DIRECTIONS FOR THIS TASK: Go through the data and copy each line where the string "shown" appears.
====== SUPPLIED MATERIAL
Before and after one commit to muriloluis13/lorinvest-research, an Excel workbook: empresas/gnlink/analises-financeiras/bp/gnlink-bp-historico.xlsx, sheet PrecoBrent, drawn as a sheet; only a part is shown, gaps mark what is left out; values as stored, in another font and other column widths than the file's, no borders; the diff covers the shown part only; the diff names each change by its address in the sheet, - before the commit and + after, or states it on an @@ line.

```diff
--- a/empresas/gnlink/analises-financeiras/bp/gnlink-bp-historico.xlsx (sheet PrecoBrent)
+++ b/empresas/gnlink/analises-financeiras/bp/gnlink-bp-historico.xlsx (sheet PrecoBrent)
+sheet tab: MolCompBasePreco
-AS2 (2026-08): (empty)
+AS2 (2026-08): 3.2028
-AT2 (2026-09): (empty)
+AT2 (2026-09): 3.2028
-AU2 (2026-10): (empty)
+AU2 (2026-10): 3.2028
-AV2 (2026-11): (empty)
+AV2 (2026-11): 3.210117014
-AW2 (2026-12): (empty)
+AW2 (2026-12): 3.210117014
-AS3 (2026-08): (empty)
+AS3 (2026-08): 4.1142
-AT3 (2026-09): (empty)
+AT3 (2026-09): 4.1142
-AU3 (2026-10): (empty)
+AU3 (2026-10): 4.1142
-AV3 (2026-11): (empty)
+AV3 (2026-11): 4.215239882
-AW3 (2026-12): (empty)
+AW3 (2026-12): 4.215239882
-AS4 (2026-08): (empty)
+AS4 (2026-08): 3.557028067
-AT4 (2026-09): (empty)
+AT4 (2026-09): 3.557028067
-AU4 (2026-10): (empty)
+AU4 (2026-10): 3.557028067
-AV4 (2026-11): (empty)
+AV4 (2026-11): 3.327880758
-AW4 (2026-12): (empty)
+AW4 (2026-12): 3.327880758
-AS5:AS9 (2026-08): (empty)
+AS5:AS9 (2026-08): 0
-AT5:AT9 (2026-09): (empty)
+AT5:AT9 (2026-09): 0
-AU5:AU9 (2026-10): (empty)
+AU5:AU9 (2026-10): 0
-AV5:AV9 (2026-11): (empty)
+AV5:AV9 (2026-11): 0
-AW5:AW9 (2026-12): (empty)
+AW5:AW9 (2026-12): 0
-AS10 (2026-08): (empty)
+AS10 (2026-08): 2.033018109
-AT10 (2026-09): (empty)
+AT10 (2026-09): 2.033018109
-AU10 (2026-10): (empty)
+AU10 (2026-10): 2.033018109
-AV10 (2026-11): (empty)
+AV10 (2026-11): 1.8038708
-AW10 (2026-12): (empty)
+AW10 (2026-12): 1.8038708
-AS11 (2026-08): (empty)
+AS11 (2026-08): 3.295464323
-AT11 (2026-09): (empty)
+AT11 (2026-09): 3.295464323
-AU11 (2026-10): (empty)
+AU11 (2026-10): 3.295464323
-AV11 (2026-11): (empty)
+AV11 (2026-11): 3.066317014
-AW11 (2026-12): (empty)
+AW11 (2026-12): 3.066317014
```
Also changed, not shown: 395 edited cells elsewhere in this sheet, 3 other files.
============
EXERCISE RESPONSE:
Before and after one commit to muriloluis13/lorinvest-research, an Excel workbook: empresas/gnlink/analises-financeiras/bp/gnlink-bp-historico.xlsx, sheet PrecoBrent, drawn as a sheet; only a part is shown, gaps mark what is left out; values as stored, in another font and other column widths than the file's, no borders; the diff covers the shown part only; the diff names each change by its address in the sheet, - before the commit and + after, or states it on an @@ line.
Also changed, not shown: 395 edited cells elsewhere in this sheet, 3 other files.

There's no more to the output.